▶ _Directions for this task_:
Count every line below in which "height" occurs, then give only the count.

*** Opening of Exercise materials ***

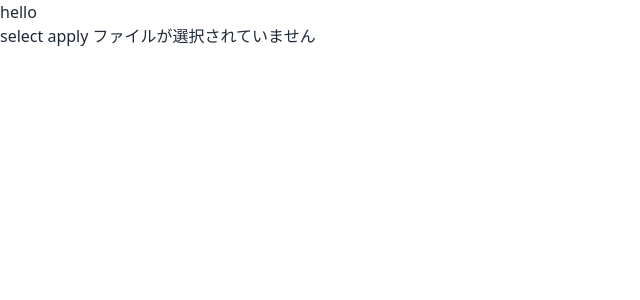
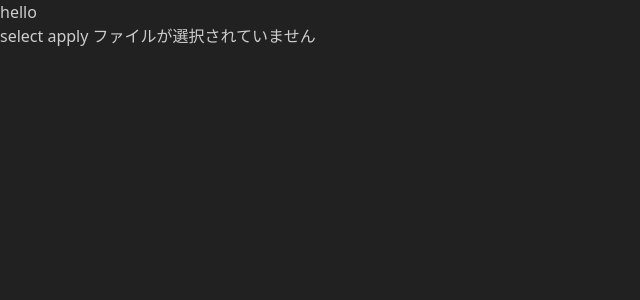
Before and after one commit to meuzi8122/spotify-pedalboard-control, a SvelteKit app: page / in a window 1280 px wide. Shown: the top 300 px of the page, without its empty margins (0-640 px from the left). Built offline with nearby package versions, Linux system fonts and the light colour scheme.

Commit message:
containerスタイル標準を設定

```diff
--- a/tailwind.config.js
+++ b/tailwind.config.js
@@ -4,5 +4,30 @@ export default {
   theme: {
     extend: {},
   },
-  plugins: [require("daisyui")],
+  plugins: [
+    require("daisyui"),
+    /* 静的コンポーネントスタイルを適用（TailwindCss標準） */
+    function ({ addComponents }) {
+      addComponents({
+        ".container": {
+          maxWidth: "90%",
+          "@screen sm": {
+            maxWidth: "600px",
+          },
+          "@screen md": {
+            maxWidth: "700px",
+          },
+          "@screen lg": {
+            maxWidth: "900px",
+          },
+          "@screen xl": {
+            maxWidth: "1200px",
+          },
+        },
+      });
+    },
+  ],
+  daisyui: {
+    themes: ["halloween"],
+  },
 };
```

*** Close of Exercise materials ***
*** Opening of Exercise materials ***

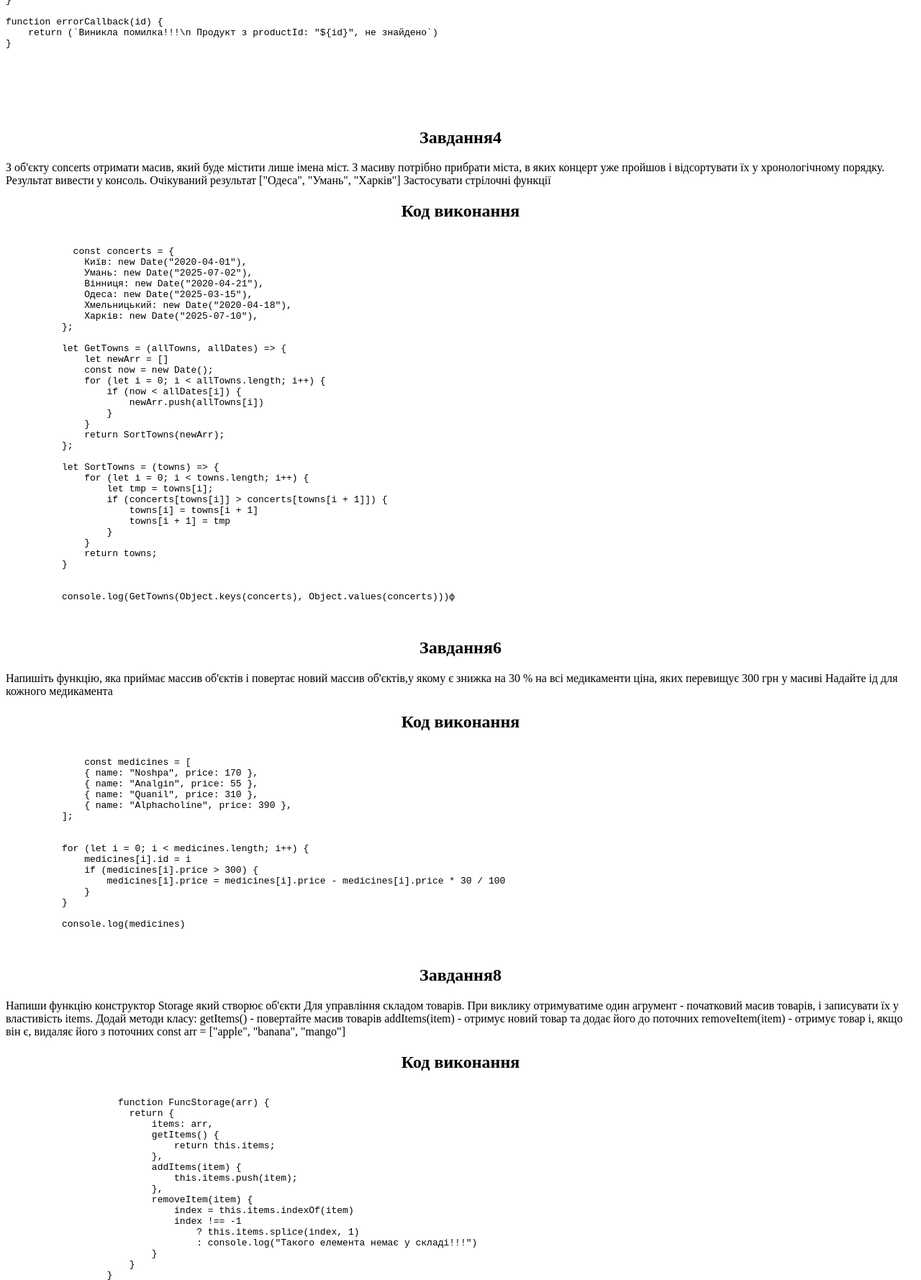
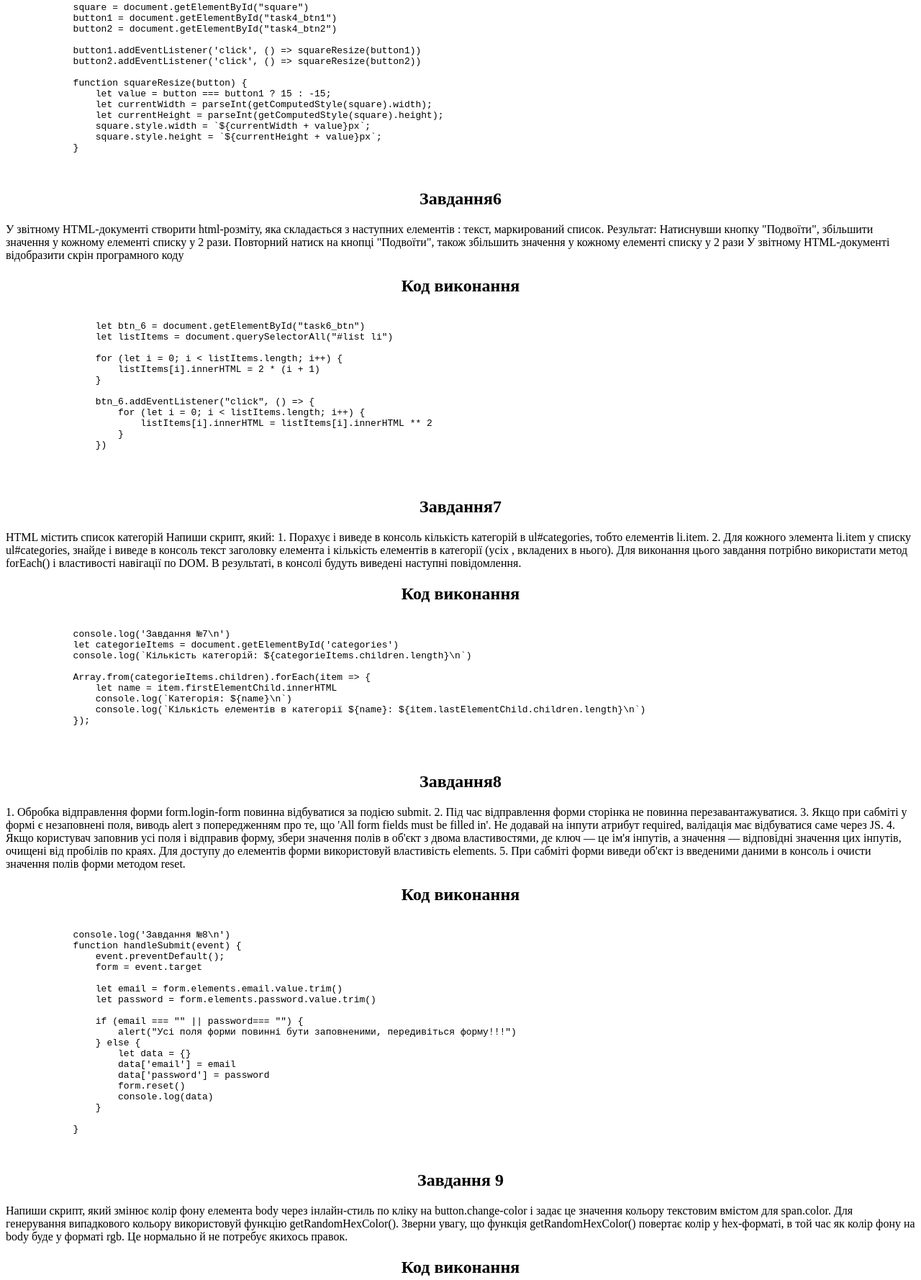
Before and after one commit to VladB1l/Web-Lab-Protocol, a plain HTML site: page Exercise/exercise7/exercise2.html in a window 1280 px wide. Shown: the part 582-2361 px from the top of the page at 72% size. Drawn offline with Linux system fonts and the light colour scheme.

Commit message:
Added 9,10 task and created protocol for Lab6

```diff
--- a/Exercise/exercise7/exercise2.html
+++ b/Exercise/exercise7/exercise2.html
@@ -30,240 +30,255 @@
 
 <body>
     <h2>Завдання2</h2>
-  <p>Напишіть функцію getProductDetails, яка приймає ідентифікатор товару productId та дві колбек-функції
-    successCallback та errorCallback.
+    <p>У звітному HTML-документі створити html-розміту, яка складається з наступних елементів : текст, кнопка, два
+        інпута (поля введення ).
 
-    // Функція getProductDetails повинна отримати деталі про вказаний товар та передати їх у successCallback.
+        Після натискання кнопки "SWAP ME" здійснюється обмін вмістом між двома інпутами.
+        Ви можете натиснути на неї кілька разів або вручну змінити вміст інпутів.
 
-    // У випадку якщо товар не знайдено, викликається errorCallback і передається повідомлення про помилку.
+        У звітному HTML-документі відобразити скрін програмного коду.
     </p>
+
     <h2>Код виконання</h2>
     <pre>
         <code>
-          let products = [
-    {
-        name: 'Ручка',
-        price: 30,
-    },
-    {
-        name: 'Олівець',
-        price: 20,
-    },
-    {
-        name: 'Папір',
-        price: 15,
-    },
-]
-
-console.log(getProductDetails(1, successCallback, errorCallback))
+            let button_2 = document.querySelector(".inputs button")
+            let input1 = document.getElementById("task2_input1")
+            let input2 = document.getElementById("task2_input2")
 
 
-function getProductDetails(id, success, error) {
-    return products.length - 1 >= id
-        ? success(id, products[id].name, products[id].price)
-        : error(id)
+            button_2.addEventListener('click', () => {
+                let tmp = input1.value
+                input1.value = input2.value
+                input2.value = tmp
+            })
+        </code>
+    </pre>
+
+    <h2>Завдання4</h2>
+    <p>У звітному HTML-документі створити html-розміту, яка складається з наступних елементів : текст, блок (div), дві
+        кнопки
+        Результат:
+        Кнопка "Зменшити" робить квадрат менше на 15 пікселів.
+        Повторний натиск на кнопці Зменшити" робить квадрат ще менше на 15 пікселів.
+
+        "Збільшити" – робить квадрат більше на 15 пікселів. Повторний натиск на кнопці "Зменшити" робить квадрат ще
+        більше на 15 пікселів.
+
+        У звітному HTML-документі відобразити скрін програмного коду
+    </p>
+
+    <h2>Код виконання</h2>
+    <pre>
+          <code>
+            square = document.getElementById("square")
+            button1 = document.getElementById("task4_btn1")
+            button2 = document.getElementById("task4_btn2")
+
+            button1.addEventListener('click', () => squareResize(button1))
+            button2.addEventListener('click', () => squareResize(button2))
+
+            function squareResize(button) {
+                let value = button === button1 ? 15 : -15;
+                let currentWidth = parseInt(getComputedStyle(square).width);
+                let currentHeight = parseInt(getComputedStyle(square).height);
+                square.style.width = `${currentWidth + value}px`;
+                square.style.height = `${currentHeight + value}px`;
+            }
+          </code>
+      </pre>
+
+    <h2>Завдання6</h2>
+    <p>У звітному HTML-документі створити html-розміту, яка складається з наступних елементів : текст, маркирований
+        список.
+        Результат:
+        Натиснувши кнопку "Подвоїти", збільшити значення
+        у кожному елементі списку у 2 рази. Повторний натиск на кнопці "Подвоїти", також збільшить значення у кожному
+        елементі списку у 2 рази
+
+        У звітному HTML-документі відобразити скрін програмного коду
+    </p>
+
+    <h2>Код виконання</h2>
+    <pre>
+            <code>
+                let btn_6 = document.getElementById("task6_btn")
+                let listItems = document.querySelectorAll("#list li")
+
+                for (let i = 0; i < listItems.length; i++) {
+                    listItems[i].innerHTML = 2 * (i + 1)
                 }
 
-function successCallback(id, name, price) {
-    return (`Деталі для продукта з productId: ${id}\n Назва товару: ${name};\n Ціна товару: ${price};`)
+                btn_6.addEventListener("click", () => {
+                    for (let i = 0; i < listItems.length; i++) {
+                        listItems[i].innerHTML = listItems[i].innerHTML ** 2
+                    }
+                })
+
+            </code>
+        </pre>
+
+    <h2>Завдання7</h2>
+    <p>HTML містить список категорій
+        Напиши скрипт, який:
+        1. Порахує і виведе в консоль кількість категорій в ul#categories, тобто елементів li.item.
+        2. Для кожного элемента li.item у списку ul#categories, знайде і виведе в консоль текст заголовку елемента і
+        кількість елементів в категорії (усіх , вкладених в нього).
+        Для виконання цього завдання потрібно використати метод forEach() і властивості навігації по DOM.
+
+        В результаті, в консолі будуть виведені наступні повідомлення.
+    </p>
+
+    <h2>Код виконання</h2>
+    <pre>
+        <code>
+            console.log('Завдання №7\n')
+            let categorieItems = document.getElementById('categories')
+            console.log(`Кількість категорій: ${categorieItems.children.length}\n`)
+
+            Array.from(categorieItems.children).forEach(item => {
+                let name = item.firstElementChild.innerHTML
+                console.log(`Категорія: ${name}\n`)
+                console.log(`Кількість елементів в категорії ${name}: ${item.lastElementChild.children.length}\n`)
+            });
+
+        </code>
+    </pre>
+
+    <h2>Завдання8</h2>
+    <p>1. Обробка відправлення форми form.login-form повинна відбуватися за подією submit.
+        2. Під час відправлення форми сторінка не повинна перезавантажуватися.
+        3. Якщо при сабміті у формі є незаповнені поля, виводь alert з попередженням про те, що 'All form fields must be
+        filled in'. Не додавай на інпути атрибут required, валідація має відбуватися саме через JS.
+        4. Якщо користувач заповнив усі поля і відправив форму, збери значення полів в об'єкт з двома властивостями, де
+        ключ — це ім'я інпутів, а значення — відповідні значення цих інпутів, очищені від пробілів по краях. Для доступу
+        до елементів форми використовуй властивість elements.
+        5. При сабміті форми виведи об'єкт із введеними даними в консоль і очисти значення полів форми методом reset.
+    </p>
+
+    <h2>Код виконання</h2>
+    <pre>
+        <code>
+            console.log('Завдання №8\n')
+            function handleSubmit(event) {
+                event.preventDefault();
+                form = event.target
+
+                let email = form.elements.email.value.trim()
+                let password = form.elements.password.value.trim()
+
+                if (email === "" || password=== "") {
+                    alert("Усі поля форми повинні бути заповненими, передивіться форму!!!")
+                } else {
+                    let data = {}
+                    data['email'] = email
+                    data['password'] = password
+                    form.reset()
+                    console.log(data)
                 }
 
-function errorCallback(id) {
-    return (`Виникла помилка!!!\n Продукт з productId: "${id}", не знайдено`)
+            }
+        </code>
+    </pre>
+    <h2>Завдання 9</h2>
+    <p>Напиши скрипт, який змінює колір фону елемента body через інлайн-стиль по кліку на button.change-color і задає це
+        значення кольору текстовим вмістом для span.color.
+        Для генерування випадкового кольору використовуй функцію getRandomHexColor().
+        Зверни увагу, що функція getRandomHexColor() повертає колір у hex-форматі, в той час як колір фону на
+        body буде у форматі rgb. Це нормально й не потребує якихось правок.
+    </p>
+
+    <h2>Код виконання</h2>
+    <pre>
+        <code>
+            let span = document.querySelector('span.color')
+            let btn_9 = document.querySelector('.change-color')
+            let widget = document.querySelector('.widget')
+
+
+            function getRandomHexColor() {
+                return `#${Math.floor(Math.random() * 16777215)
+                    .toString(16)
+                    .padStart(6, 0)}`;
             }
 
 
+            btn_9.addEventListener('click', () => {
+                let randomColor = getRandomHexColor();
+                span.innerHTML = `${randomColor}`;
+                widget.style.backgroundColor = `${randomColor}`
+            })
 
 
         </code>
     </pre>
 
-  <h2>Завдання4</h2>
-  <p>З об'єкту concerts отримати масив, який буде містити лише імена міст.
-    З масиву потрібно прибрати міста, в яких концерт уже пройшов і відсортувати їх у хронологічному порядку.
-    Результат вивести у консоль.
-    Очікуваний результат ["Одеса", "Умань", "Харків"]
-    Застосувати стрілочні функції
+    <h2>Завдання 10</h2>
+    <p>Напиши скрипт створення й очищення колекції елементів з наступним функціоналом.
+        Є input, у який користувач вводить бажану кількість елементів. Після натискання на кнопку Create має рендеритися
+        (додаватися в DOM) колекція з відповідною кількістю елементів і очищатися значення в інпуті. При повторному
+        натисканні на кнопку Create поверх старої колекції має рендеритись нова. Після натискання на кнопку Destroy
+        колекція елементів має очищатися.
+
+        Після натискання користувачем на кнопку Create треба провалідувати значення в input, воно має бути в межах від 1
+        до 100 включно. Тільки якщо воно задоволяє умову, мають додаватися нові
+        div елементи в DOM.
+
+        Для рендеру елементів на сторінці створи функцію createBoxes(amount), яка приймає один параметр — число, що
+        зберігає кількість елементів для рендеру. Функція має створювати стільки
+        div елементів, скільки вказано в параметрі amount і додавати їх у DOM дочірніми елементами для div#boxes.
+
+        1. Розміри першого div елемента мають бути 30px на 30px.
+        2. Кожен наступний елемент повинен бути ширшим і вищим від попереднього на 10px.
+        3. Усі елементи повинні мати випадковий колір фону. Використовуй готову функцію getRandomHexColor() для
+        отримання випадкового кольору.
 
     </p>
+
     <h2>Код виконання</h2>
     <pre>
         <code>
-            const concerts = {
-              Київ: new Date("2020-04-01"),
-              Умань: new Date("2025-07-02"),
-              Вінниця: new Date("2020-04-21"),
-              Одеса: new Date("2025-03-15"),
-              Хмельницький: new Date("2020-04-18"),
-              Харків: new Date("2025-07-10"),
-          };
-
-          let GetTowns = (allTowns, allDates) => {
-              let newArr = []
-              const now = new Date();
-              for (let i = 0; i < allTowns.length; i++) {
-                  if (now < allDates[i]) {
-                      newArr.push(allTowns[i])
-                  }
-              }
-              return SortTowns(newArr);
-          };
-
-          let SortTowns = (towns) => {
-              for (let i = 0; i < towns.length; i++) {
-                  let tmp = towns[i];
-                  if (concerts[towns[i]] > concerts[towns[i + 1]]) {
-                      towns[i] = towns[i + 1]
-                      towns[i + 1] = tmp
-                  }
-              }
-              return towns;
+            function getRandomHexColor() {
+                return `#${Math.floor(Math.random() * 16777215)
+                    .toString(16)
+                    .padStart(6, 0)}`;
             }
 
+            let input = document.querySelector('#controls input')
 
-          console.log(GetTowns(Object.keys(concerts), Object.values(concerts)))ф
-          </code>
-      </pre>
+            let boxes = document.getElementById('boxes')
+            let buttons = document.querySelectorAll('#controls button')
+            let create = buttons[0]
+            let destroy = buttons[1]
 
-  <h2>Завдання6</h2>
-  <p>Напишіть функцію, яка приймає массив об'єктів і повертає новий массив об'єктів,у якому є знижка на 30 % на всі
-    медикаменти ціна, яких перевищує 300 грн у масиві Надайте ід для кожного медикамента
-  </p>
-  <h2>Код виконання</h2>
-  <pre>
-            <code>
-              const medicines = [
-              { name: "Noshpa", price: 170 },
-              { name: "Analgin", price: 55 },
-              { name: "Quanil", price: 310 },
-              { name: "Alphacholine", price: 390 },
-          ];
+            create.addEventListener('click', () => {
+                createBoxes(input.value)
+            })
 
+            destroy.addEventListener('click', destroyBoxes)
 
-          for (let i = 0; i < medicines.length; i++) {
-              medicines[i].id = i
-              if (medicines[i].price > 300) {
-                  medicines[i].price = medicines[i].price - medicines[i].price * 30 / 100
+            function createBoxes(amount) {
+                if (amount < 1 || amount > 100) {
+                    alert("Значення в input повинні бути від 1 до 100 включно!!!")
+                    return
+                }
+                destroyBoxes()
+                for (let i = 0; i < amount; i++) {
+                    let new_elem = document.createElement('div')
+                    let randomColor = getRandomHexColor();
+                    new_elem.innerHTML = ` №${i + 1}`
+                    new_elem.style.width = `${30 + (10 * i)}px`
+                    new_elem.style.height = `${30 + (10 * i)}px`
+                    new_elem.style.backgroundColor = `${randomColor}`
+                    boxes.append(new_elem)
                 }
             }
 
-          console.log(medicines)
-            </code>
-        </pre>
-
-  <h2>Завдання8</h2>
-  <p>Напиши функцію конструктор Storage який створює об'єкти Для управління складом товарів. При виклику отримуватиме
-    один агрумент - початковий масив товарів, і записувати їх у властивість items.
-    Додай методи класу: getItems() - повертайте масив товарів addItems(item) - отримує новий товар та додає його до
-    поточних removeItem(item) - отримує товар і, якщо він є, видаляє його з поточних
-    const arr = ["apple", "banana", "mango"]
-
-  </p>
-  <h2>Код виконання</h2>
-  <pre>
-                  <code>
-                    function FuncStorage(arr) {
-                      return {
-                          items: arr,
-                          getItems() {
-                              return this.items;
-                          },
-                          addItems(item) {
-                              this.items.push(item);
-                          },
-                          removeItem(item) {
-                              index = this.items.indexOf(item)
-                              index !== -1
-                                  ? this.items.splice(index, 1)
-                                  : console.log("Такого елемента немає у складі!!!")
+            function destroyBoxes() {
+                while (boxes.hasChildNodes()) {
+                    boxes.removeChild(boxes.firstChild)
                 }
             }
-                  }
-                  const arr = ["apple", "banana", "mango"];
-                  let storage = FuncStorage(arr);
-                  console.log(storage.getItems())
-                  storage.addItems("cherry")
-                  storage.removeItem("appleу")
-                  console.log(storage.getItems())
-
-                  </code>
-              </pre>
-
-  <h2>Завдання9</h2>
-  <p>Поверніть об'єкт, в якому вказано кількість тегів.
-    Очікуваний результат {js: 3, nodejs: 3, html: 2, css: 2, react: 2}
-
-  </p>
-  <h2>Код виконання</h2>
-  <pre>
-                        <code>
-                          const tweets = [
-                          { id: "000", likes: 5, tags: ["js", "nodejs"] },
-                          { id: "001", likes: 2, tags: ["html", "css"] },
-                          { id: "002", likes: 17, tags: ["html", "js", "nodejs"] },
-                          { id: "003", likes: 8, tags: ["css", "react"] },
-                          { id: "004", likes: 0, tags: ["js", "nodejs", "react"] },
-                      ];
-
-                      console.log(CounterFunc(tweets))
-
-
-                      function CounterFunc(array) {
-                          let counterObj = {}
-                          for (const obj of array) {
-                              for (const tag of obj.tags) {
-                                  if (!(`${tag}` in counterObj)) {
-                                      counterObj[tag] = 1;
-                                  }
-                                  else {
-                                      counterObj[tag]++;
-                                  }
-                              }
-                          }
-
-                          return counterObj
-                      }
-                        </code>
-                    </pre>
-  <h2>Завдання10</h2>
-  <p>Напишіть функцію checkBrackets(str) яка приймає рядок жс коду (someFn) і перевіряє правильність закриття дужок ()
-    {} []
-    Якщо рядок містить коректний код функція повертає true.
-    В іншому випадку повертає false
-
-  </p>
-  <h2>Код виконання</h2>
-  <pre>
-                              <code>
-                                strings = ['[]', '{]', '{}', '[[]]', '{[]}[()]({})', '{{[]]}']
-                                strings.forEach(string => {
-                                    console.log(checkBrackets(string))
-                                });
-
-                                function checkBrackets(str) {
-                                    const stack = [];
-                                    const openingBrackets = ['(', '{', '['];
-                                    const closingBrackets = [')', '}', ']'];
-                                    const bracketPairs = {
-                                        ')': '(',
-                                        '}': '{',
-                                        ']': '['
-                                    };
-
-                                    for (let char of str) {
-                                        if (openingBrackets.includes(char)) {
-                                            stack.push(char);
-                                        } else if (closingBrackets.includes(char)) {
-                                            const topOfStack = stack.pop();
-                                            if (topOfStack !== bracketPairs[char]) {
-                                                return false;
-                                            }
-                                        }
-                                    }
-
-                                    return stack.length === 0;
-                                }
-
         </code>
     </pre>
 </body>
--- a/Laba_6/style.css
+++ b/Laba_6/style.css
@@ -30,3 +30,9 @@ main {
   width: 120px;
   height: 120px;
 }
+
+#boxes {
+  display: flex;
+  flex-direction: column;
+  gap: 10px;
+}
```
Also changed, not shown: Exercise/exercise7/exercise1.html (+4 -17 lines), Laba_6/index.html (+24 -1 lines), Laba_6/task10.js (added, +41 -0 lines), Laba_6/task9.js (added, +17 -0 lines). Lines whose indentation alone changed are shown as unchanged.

*** Close of Exercise materials ***

▶ _Result for this exercise_:
4